■ Goal of the exercise ■
Please give nothing except the number of lines in the records below that include the word "cancellation".

(Content revision data)
============
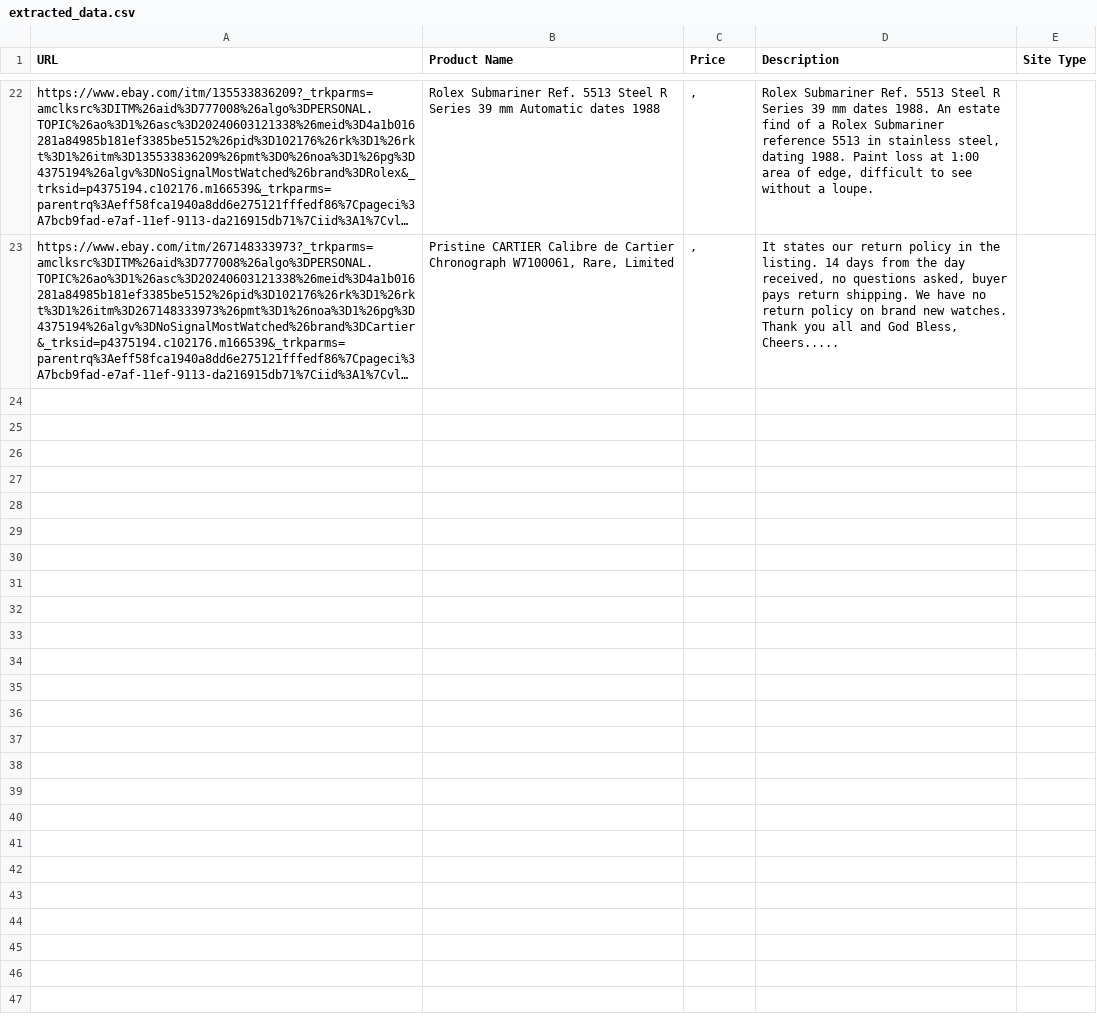
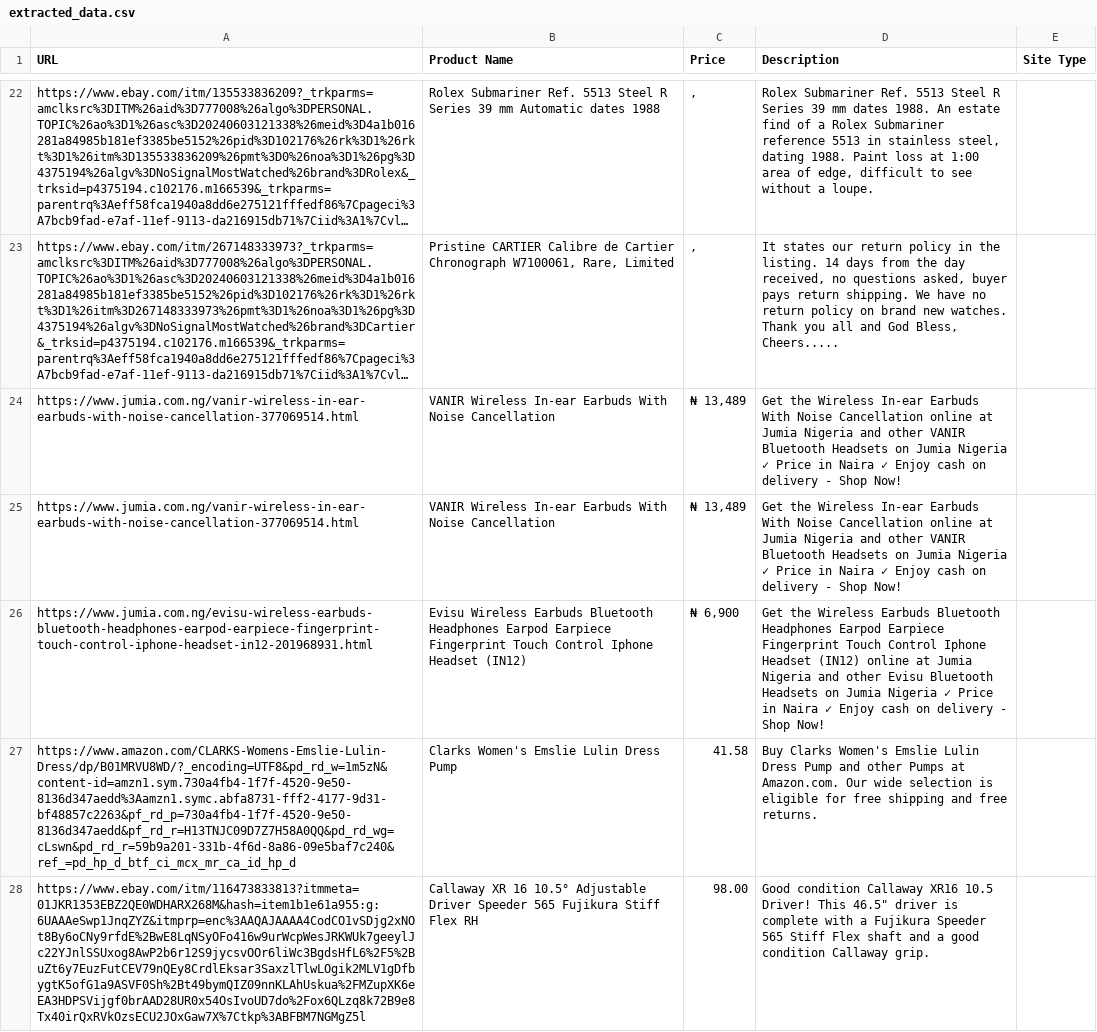
Before and after one commit to bigmike2307/pricing-engine, a CSV file: extracted_data.csv, drawn as a sheet; only a part is shown, gaps mark what is left out; long unchanged cells end in …; the diff names each change by its address in the sheet, - before the commit and + after, or states it on an @@ line.

Commit message:
ectracted data

```diff
--- a/extracted_data.csv
+++ b/extracted_data.csv
+row 24: https://www.jumia.com.ng/vanir-wireless-in-ear-earbuds-with-noise-cancellation-377069514.html | VANIR Wireless In-ear Earbuds With Noise Cancellation | ₦ 13,489 | Get the Wireless In-ear Earbuds With Noise Cancellation online at Jumia Nigeria and other VANIR Bluetooth Headsets on Jumia Nigeria ✓ Price in Naira ✓ Enjoy cash on delivery - Shop Now!
+row 25: https://www.jumia.com.ng/vanir-wireless-in-ear-earbuds-with-noise-cancellation-377069514.html | VANIR Wireless In-ear Earbuds With Noise Cancellation | ₦ 13,489 | Get the Wireless In-ear Earbuds With Noise Cancellation online at Jumia Nigeria and other VANIR Bluetooth Headsets on Jumia Nigeria ✓ Price in Naira ✓ Enjoy cash on delivery - Shop Now!
+row 26: https://www.jumia.com.ng/evisu-wireless-earbuds-bluetooth-headphones-earpod-earpiece-fingerprint-touch-control-iphone-headset-in12-201968931.html | Evisu Wireless Earbuds Bluetooth Headphones Earpod Earpiece Fingerprint Touch Control Iphone Headset (IN12) | ₦ 6,900 | Get the Wireless Earbuds Bluetooth Headphones Earpod Earpiece Fingerprint Touch Control Iphone Headset (IN12) online at Jumia Nigeria and other Evisu Bluetooth Headsets on Jumia Nigeria ✓ Price in Naira ✓ Enjoy cash on delivery - Shop Now!
+row 27: https://www.amazon.com/CLARKS-Womens-Emslie-Lulin-Dress/dp/B01MRVU8WD/?_encoding=UTF8&pd_rd_w=1m5zN&content-id=amzn1.sym.730a4fb4-1f7f-4520-9e50-8136d347aedd%3Aamzn1.symc.abfa8731-fff2-4177-9d31-bf48857c2263&pf_rd_p=730a4fb4-1f7f-4520-9e50-8136d347aedd&pf_rd_r=H13TNJC09D7Z7H58A0QQ&pd_rd_wg=cLswn&pd_rd_r=59b9a201-331b-4f6d-8a86-09e5baf7c240&ref_=pd_hp_d_btf_ci_mcx_mr_ca_id_hp_d | Clarks Women's Emslie Lulin Dress Pump | 41.58 | Buy Clarks Women's Emslie Lulin Dress Pump and other Pumps at Amazon.com. Our wide selection is eligible for free shipping and free returns.
+row 28: https://www.ebay.com/itm/116473833813?itmmeta=01JKR1353EBZ2QE0WDHARX268M&hash=item1b1e61a955:g:6UAAAeSwp1JnqZYZ&itmprp=enc%3AAQAJAAAA4CodCO1vSDjg2xNOt8By6oCNy9rfdE%2BwE8LqNSyOFo416w9urWcpWesJRKWUk7geeylJc22YJnlSSUxog8AwP2b6r12S9jycsvOOr6liWc3BgdsHfL6%2F5%2BuZt6y7EuzFutCEV79nQEy8CrdlEksar3SaxzlTlwLOgik2MLV1gDfbygtK5ofG1a9ASVF0Sh%2Bt49bymQIZ09nnKLAhUskua%2FMZupXK6eEA3HDPSVijgf0brAAD28UR0x54OsIvoUD7do%2Fox6QLzq8k72B9e8Tx40irQxRVkOzsECU2JOxGaw7X%7Ctkp%3ABFBM7NGMgZ5l | Callaway XR 16 10.5° Adjustable Driver Speeder 565 Fujikura Stiff Flex RH | 98.00 | Good condition Callaway XR16 10.5 Driver! This 46.5" driver is complete with a Fujikura Speeder 565 Stiff Flex shaft and a good condition Callaway grip.
```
============
■ Answer box ■
2